To identify these elements, researchers looked for mRNA and protein that demonstrated localization to either the vegetal pole or the dorsal side of the embryo to find candidates. The early candidates for the determinant were β-catenin and disheveled (Dsh). When maternal β-catenin mRNA was degraded in the oocyte, the resulting embryo developed into mutant ventral phenotype and this could be rescued by injecting the fertilized egg with β-catenin mRNA. β-catenin is obversed to be enriched in the dorsal side of the embryo following cortical rotation. The Dsh protein was fused to a GFP and tracked during cortical rotation, it was observed to be in vesicles that were couriered along microtubules to the dorsal side. This led researchers to look into other candidates of the Wnt pathway. Wnt 11 was found to be located specifically at the vegetal pole prior to cortical rotation and is moved to the dorsal side where it activates the wnt signaling pathway. VegT, a T-box transcription factor, is localized to the vegetal cortex and upon cortical rotation is released in a gradient fashion into the embryo to regulate mesoderm development. VegT activates Wnt expression, so while not acted on or moved during cortical rotation, it is active in dorsal-ventral axis formation.
The question still remains, how are these molecules being moved to the dorsal side? This is still not completely known, however evidence suggests that microtubule bundles within the cortex are interacting with kinesin (plus-end directed) motors to become organized into parallel arrays within the cortex and this motion of the motors is the cause of the rotation of the cortex. Also unclear is whether Wnt 11 is the main dorsal determinant or is β-catenin also required, as these two molecules have both been demonstrated to be necessary and sufficient for dorsal development.

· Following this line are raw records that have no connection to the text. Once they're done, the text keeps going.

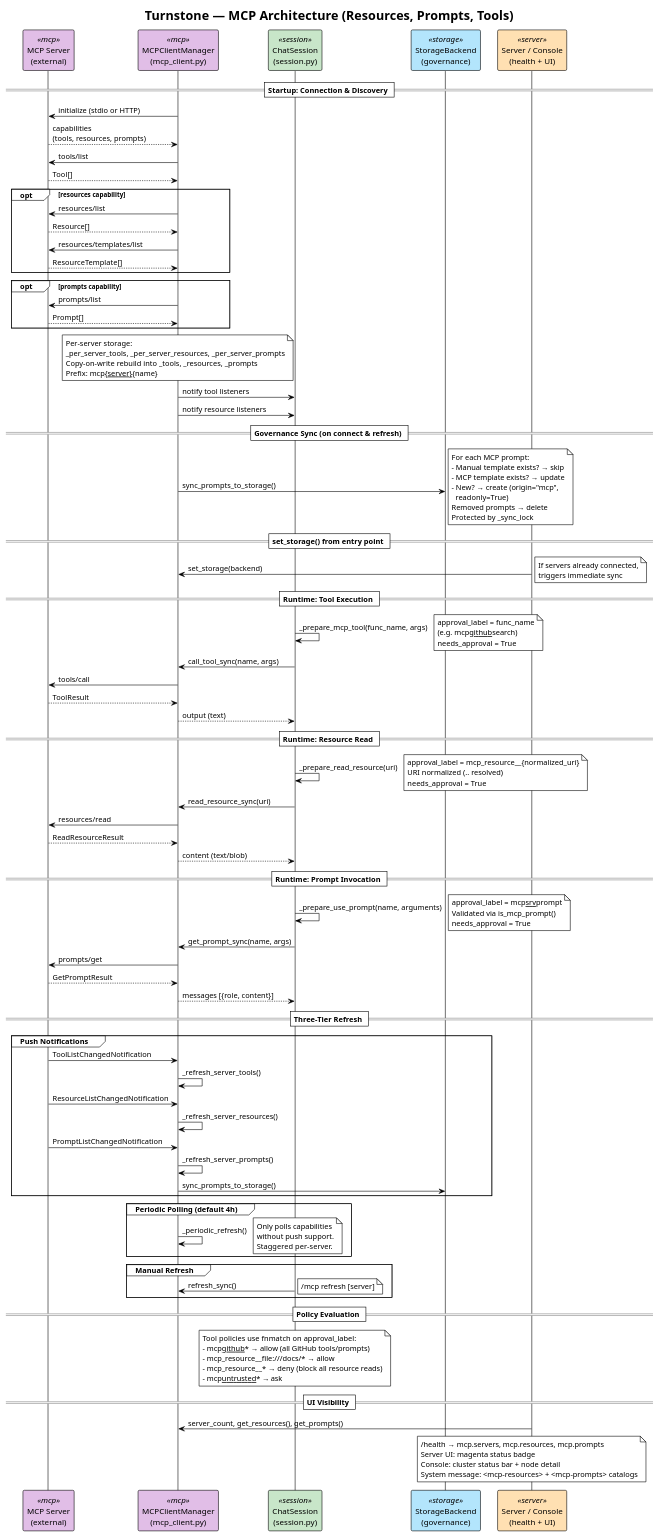
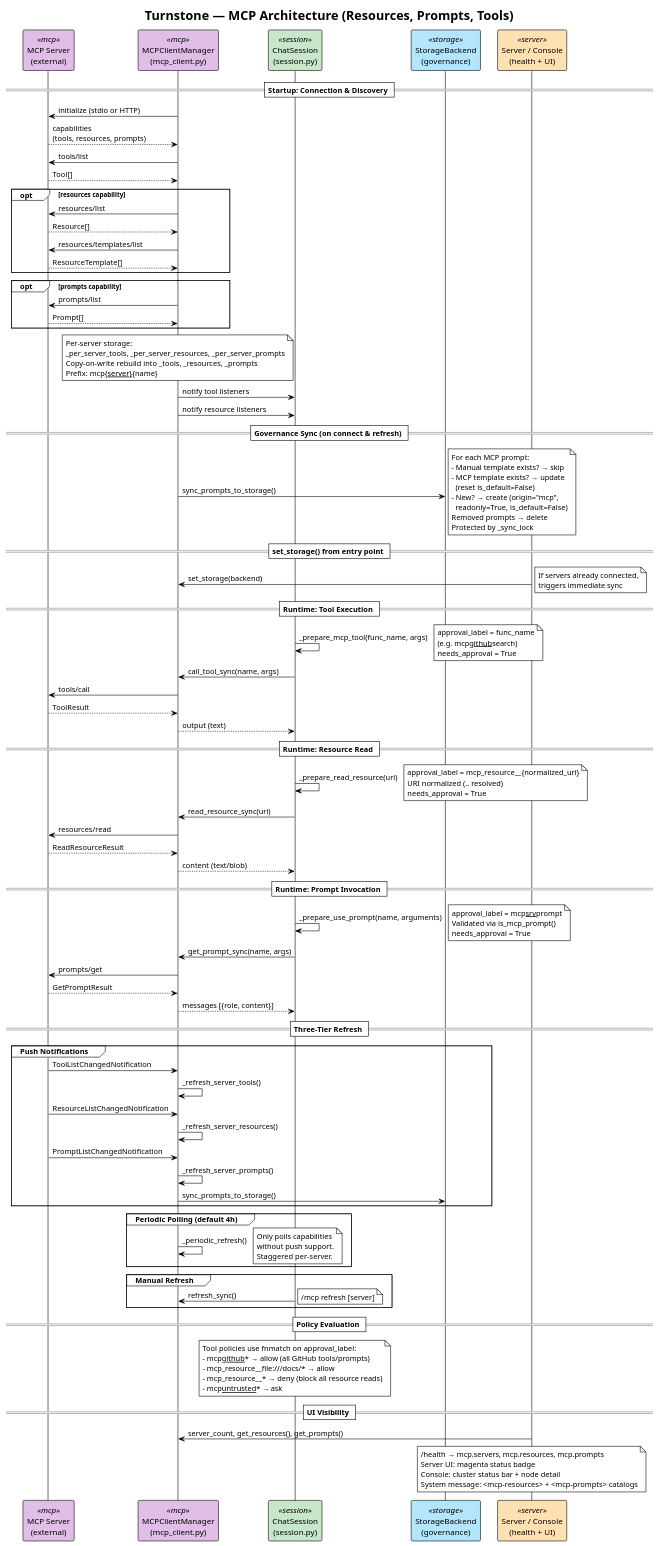
One commit to turnstonelabs/turnstone changed the diagram in docs/diagrams/20-mcp-architecture.puml. Above: the diagram before and after it, drawn with PlantUML. The commit also changed 37 other files, not shown here.

```diff
--- a/docs/diagrams/20-mcp-architecture.puml
+++ b/docs/diagrams/20-mcp-architecture.puml
@@ -1,157 +1,158 @@
 @startuml
 !theme plain
 title Turnstone — MCP Architecture (Resources, Prompts, Tools)
 
 skinparam participant {
     BackgroundColor<<mcp>> #E1BEE7
     BackgroundColor<<session>> #C8E6C9
     BackgroundColor<<storage>> #B3E5FC
     BackgroundColor<<server>> #FFE0B2
     BackgroundColor<<ui>> #E8EAF6
 }
 
 participant "MCP Server\n(external)" as MCPSrv <<mcp>>
 participant "MCPClientManager\n(mcp_client.py)" as MCPMgr <<mcp>>
 participant "ChatSession\n(session.py)" as Session <<session>>
 participant "StorageBackend\n(governance)" as Storage <<storage>>
 participant "Server / Console\n(health + UI)" as UI <<server>>
 
 == Startup: Connection & Discovery ==
 
 MCPMgr -> MCPSrv : initialize (stdio or HTTP)
 MCPSrv --> MCPMgr : capabilities\n(tools, resources, prompts)
 
 MCPMgr -> MCPSrv : tools/list
 MCPSrv --> MCPMgr : Tool[]
 
 opt resources capability
   MCPMgr -> MCPSrv : resources/list
   MCPSrv --> MCPMgr : Resource[]
   MCPMgr -> MCPSrv : resources/templates/list
   MCPSrv --> MCPMgr : ResourceTemplate[]
 end
 
 opt prompts capability
   MCPMgr -> MCPSrv : prompts/list
   MCPSrv --> MCPMgr : Prompt[]
 end
 
 note over MCPMgr
   Per-server storage:
   _per_server_tools, _per_server_resources, _per_server_prompts
   Copy-on-write rebuild into _tools, _resources, _prompts
   Prefix: mcp__{server}__{name}
 end note
 
 MCPMgr -> Session : notify tool listeners
 MCPMgr -> Session : notify resource listeners
 
 == Governance Sync (on connect & refresh) ==
 
 MCPMgr -> Storage : sync_prompts_to_storage()
 note right
   For each MCP prompt:
   - Manual template exists? → skip
   - MCP template exists? → update
+    (reset is_default=False)
   - New? → create (origin="mcp",
-    readonly=True)
+    readonly=True, is_default=False)
   Removed prompts → delete
   Protected by _sync_lock
 end note
 
 == set_storage() from entry point ==
 
 UI -> MCPMgr : set_storage(backend)
 note right
   If servers already connected,
   triggers immediate sync
 end note
 
 == Runtime: Tool Execution ==
 
 Session -> Session : _prepare_mcp_tool(func_name, args)
 note right
   approval_label = func_name
   (e.g. mcp__github__search)
   needs_approval = True
 end note
 Session -> MCPMgr : call_tool_sync(name, args)
 MCPMgr -> MCPSrv : tools/call
 MCPSrv --> MCPMgr : ToolResult
 MCPMgr --> Session : output (text)
 
 == Runtime: Resource Read ==
 
 Session -> Session : _prepare_read_resource(uri)
 note right
   approval_label = mcp_resource__{normalized_uri}
   URI normalized (.. resolved)
   needs_approval = True
 end note
 Session -> MCPMgr : read_resource_sync(uri)
 MCPMgr -> MCPSrv : resources/read
 MCPSrv --> MCPMgr : ReadResourceResult
 MCPMgr --> Session : content (text/blob)
 
 == Runtime: Prompt Invocation ==
 
 Session -> Session : _prepare_use_prompt(name, arguments)
 note right
   approval_label = mcp__srv__prompt
   Validated via is_mcp_prompt()
   needs_approval = True
 end note
 Session -> MCPMgr : get_prompt_sync(name, args)
 MCPMgr -> MCPSrv : prompts/get
 MCPSrv --> MCPMgr : GetPromptResult
 MCPMgr --> Session : messages [{role, content}]
 
 == Three-Tier Refresh ==
 
 group Push Notifications
   MCPSrv -> MCPMgr : ToolListChangedNotification
   MCPMgr -> MCPMgr : _refresh_server_tools()
 
   MCPSrv -> MCPMgr : ResourceListChangedNotification
   MCPMgr -> MCPMgr : _refresh_server_resources()
 
   MCPSrv -> MCPMgr : PromptListChangedNotification
   MCPMgr -> MCPMgr : _refresh_server_prompts()
   MCPMgr -> Storage : sync_prompts_to_storage()
 end
 
 group Periodic Polling (default 4h)
   MCPMgr -> MCPMgr : _periodic_refresh()
   note right
     Only polls capabilities
     without push support.
     Staggered per-server.
   end note
 end
 
 group Manual Refresh
   Session -> MCPMgr : refresh_sync()
   note right: /mcp refresh [server]
 end
 
 == Policy Evaluation ==
 
 note over Session
   Tool policies use fnmatch on approval_label:
   - mcp__github__* → allow (all GitHub tools/prompts)
   - mcp_resource__file:///docs/* → allow
   - mcp_resource__* → deny (block all resource reads)
   - mcp__untrusted__* → ask
 end note
 
 == UI Visibility ==
 
 UI -> MCPMgr : server_count, get_resources(), get_prompts()
 note over UI
   /health → mcp.servers, mcp.resources, mcp.prompts
   Server UI: magenta status badge
   Console: cluster status bar + node detail
   System message: <mcp-resources> + <mcp-prompts> catalogs
 end note
 
 @enduml
```
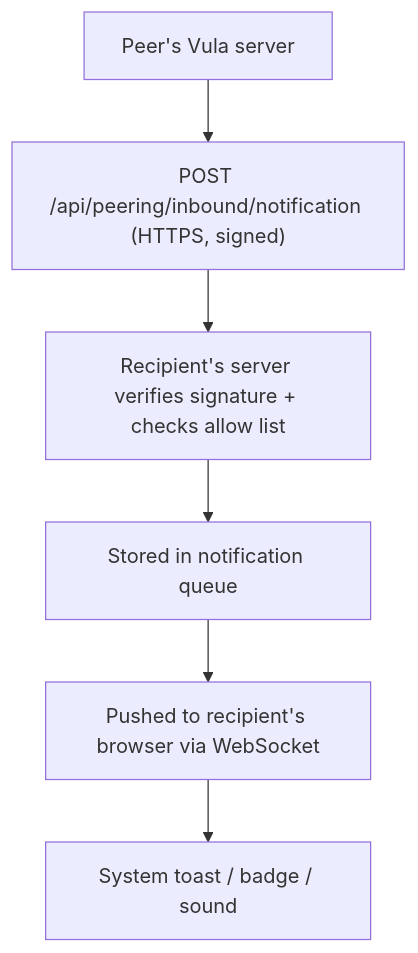
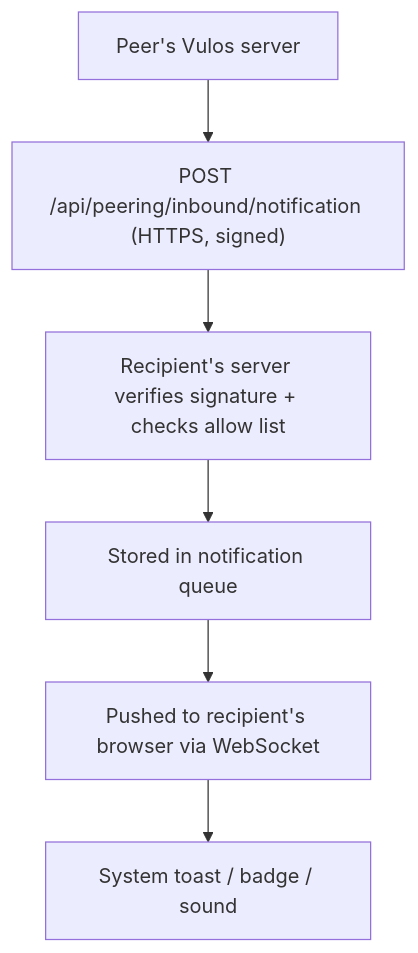
Before and after one commit to vul-os/vulos: the second of 2 diagrams in roadmap/NOTIFICATIONS.md, drawn with Mermaid. The commit also changed other lines of this file and 138 other files, not shown here.

````diff
--- a/roadmap/NOTIFICATIONS.md
+++ b/roadmap/NOTIFICATIONS.md
@@ -206,8 +206,8 @@
 ```mermaid
 flowchart TD
-    A["Peer's Vula server"] --> B["POST /api/peering/inbound/notification (HTTPS, signed)"]
+    A["Peer's Vulos server"] --> B["POST /api/peering/inbound/notification (HTTPS, signed)"]
     B --> C["Recipient's server verifies signature + checks allow list"]
     C --> D["Stored in notification queue"]
     D --> E["Pushed to recipient's browser via WebSocket"]
     E --> F["System toast / badge / sound"]
 ```
````
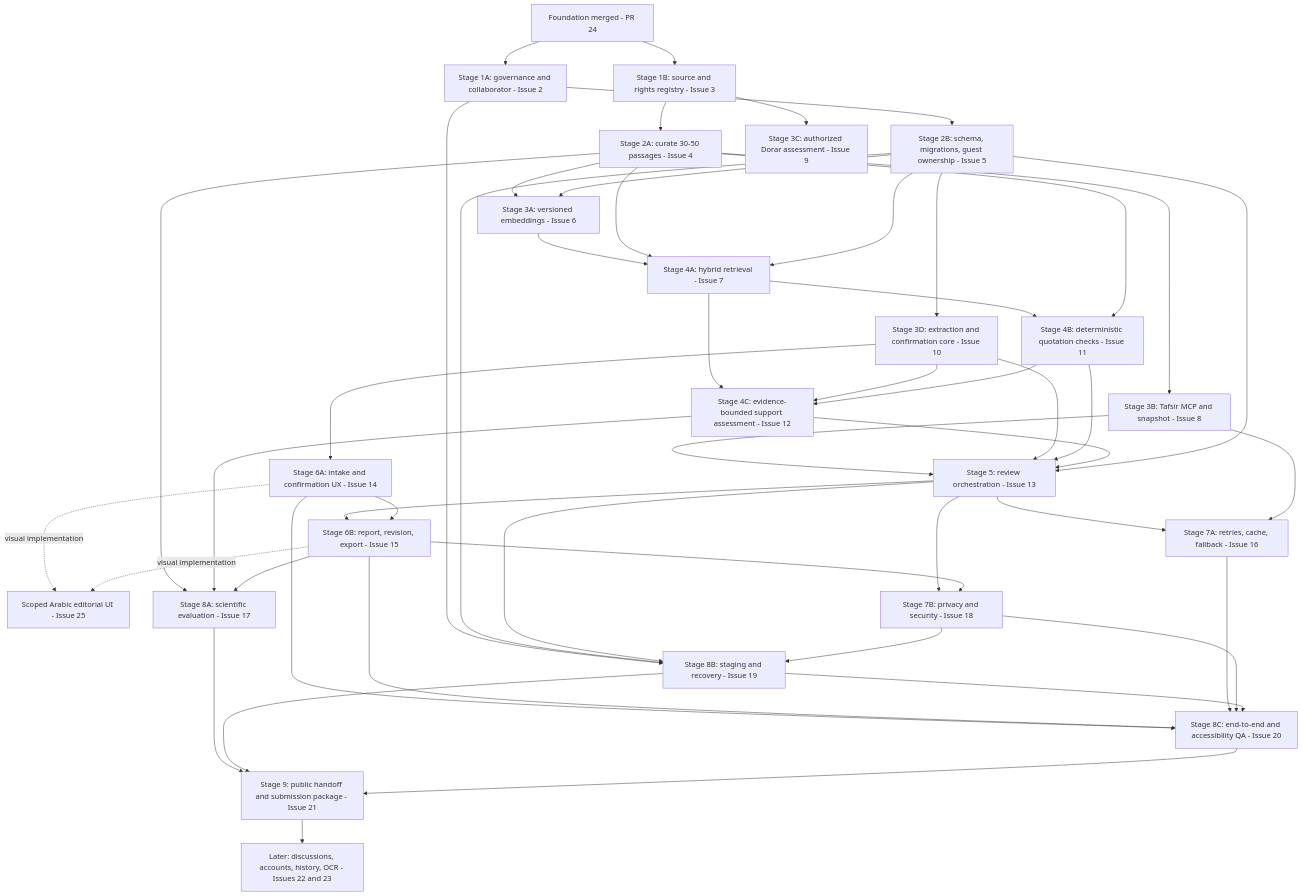
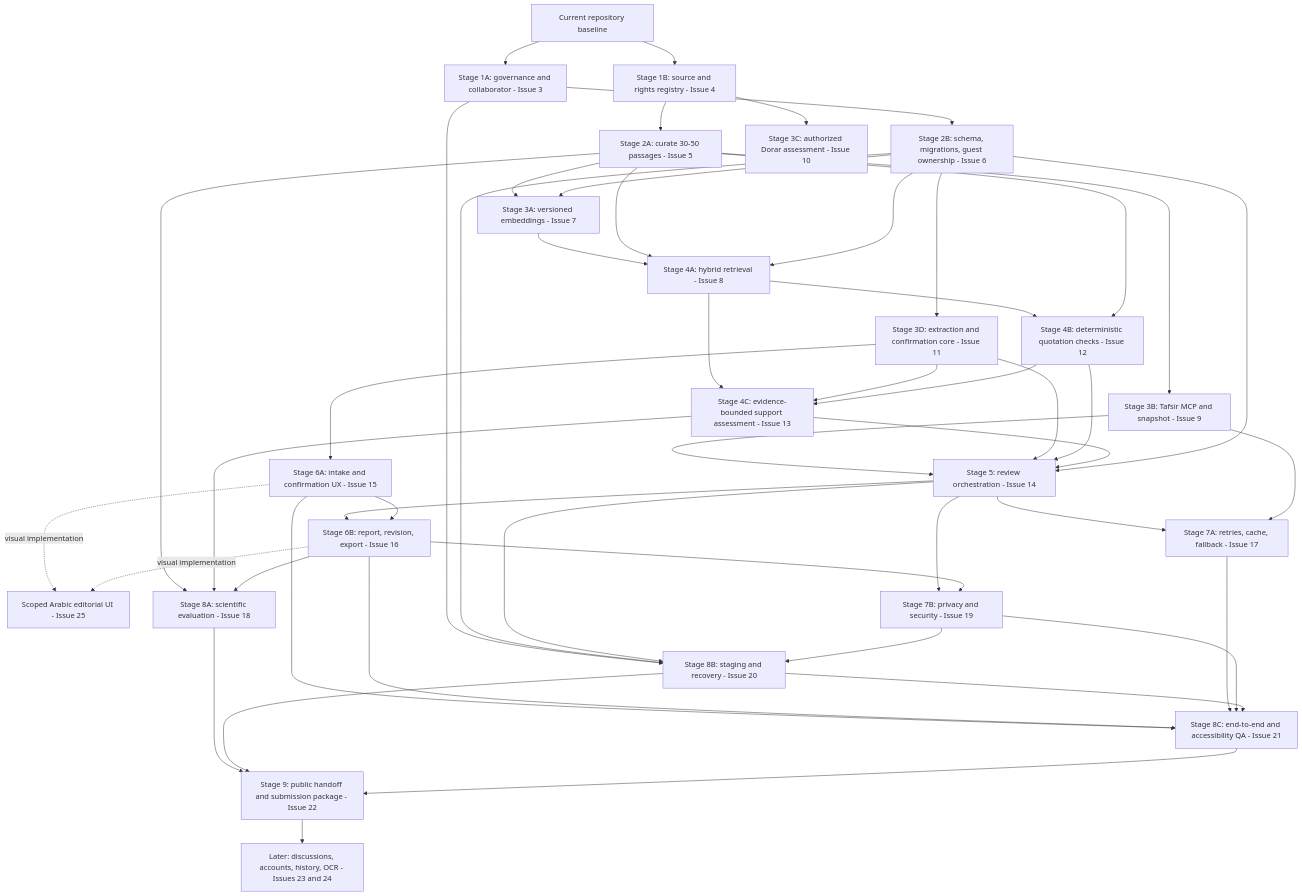
One commit to smaq777/Basira-Hackathon changed diagram 13 of 14 in docs/architecture/SYSTEM_BLUEPRINT.md. Above: the diagram before and after it, drawn with Mermaid. The commit also changed other lines of this file and 18 other files, not shown here.

Commit message:
docs: normalize repository references and current status (#63)

````diff
--- a/docs/architecture/SYSTEM_BLUEPRINT.md
+++ b/docs/architecture/SYSTEM_BLUEPRINT.md
@@ -677,58 +677,58 @@
 ```mermaid
 flowchart TD
-  F[Foundation merged - PR 24] --> G[Stage 1A: governance and collaborator - Issue 2]
-  F --> S[Stage 1B: source and rights registry - Issue 3]
-  S --> C[Stage 2A: curate 30-50 passages - Issue 4]
-  G --> D[Stage 2B: schema, migrations, guest ownership - Issue 5]
+  F[Current repository baseline] --> G[Stage 1A: governance and collaborator - Issue 3]
+  F --> S[Stage 1B: source and rights registry - Issue 4]
+  S --> C[Stage 2A: curate 30-50 passages - Issue 5]
+  G --> D[Stage 2B: schema, migrations, guest ownership - Issue 6]
 
-  C --> E[Stage 3A: versioned embeddings - Issue 6]
+  C --> E[Stage 3A: versioned embeddings - Issue 7]
   D --> E
-  C --> T[Stage 3B: Tafsir MCP and snapshot - Issue 8]
-  S --> H[Stage 3C: authorized Dorar assessment - Issue 9]
-  D --> X[Stage 3D: extraction and confirmation core - Issue 10]
+  C --> T[Stage 3B: Tafsir MCP and snapshot - Issue 9]
+  S --> H[Stage 3C: authorized Dorar assessment - Issue 10]
+  D --> X[Stage 3D: extraction and confirmation core - Issue 11]
 
-  E --> R[Stage 4A: hybrid retrieval - Issue 7]
+  E --> R[Stage 4A: hybrid retrieval - Issue 8]
   C --> R
   D --> R
-  R --> Q[Stage 4B: deterministic quotation checks - Issue 11]
+  R --> Q[Stage 4B: deterministic quotation checks - Issue 12]
   C --> Q
-  R --> A[Stage 4C: evidence-bounded support assessment - Issue 12]
+  R --> A[Stage 4C: evidence-bounded support assessment - Issue 13]
   X --> A
   Q --> A
 
-  T --> O[Stage 5: review orchestration - Issue 13]
+  T --> O[Stage 5: review orchestration - Issue 14]
   X --> O
   Q --> O
   A --> O
   D --> O
 
-  X --> U1[Stage 6A: intake and confirmation UX - Issue 14]
-  O --> U2[Stage 6B: report, revision, export - Issue 15]
+  X --> U1[Stage 6A: intake and confirmation UX - Issue 15]
+  O --> U2[Stage 6B: report, revision, export - Issue 16]
   U1 --> U2
   U1 -.->|visual implementation| U25[Scoped Arabic editorial UI - Issue 25]
   U2 -.->|visual implementation| U25
 
-  O --> Rel[Stage 7A: retries, cache, fallback - Issue 16]
+  O --> Rel[Stage 7A: retries, cache, fallback - Issue 17]
   T --> Rel
-  O --> Sec[Stage 7B: privacy and security - Issue 18]
+  O --> Sec[Stage 7B: privacy and security - Issue 19]
   U2 --> Sec
 
-  C --> Eval[Stage 8A: scientific evaluation - Issue 17]
+  C --> Eval[Stage 8A: scientific evaluation - Issue 18]
   A --> Eval
   U2 --> Eval
-  G --> Deploy[Stage 8B: staging and recovery - Issue 19]
+  G --> Deploy[Stage 8B: staging and recovery - Issue 20]
   D --> Deploy
   O --> Deploy
   Sec --> Deploy
 
-  U1 --> QA[Stage 8C: end-to-end and accessibility QA - Issue 20]
+  U1 --> QA[Stage 8C: end-to-end and accessibility QA - Issue 21]
   U2 --> QA
   Rel --> QA
   Sec --> QA
   Deploy --> QA
 
-  Eval --> Release[Stage 9: public handoff and submission package - Issue 21]
+  Eval --> Release[Stage 9: public handoff and submission package - Issue 22]
   Deploy --> Release
   QA --> Release
-  Release --> Later[Later: discussions, accounts, history, OCR - Issues 22 and 23]
+  Release --> Later[Later: discussions, accounts, history, OCR - Issues 23 and 24]
 ```
````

This along with all of the other factors are important for activating Nodal genes that propagate normal dorsoventral development.
For reviews of the general topic see.